Structured diff data

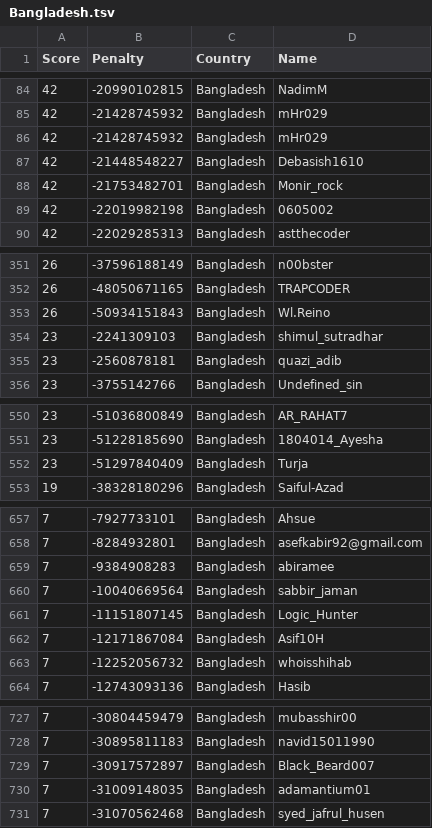
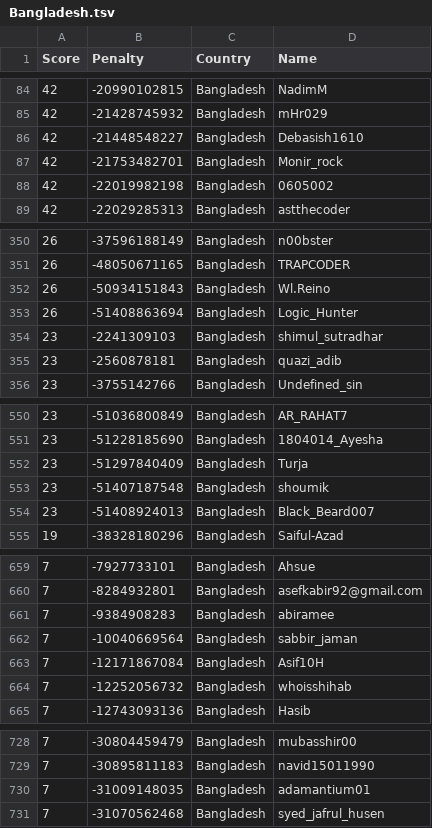
Before and after one commit to Sea-n/GCJ-score, a TSV file: Bangladesh.tsv, drawn as a sheet; only a part is shown, gaps mark what is left out; the diff covers the shown part only.

```diff
--- a/Bangladesh.tsv
+++ b/Bangladesh.tsv
@@ -85,3 +85,2 @@ Score	Penalty	Country	Name
 42	-21428745932	Bangladesh	mHr029
-42	-21428745932	Bangladesh	mHr029
 42	-21448548227	Bangladesh	Debasish1610
@@ -353,2 +352,3 @@ Score	Penalty	Country	Name
 26	-50934151843	Bangladesh	Wl.Reino
+26	-51408863694	Bangladesh	Logic_Hunter
 23	-2241309103	Bangladesh	shimul_sutradhar
@@ -552,2 +552,4 @@ Score	Penalty	Country	Name
 23	-51297840409	Bangladesh	Turja
+23	-51407187548	Bangladesh	shoumik
+23	-51408924013	Bangladesh	Black_Beard007
 19	-38328180296	Bangladesh	Saiful-Azad
@@ -660,3 +662,2 @@ Score	Penalty	Country	Name
 7	-10040669564	Bangladesh	sabbir_jaman
-7	-11151807145	Bangladesh	Logic_Hunter
 7	-12171867084	Bangladesh	Asif10H
@@ -728,3 +729,2 @@ Score	Penalty	Country	Name
 7	-30895811183	Bangladesh	navid15011990
-7	-30917572897	Bangladesh	Black_Beard007
 7	-31009148035	Bangladesh	adamantium01
```
Also changed, not shown: 3 added rows, 1 removed row and 47 moved rows elsewhere in this file, ALL.tsv, Egypt.tsv, 18 other files.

What the exercise asks: The data must be printed exactly, image-free.

Solution for this exercise:
Before and after one commit to Sea-n/GCJ-score, a TSV file: Bangladesh.tsv, drawn as a sheet; only a part is shown, gaps mark what is left out; the diff covers the shown part only.

```diff
--- a/Bangladesh.tsv
+++ b/Bangladesh.tsv
@@ -85,3 +85,2 @@ Score	Penalty	Country	Name
 42	-21428745932	Bangladesh	mHr029
-42	-21428745932	Bangladesh	mHr029
 42	-21448548227	Bangladesh	Debasish1610
@@ -353,2 +352,3 @@ Score	Penalty	Country	Name
 26	-50934151843	Bangladesh	Wl.Reino
+26	-51408863694	Bangladesh	Logic_Hunter
 23	-2241309103	Bangladesh	shimul_sutradhar
@@ -552,2 +552,4 @@ Score	Penalty	Country	Name
 23	-51297840409	Bangladesh	Turja
+23	-51407187548	Bangladesh	shoumik
+23	-51408924013	Bangladesh	Black_Beard007
 19	-38328180296	Bangladesh	Saiful-Azad
@@ -660,3 +662,2 @@ Score	Penalty	Country	Name
 7	-10040669564	Bangladesh	sabbir_jaman
-7	-11151807145	Bangladesh	Logic_Hunter
 7	-12171867084	Bangladesh	Asif10H
@@ -728,3 +729,2 @@ Score	Penalty	Country	Name
 7	-30895811183	Bangladesh	navid15011990
-7	-30917572897	Bangladesh	Black_Beard007
 7	-31009148035	Bangladesh	adamantium01
```
Also changed, not shown: 3 added rows, 1 removed row and 47 moved rows elsewhere in this file, ALL.tsv, Egypt.tsv, 18 other files.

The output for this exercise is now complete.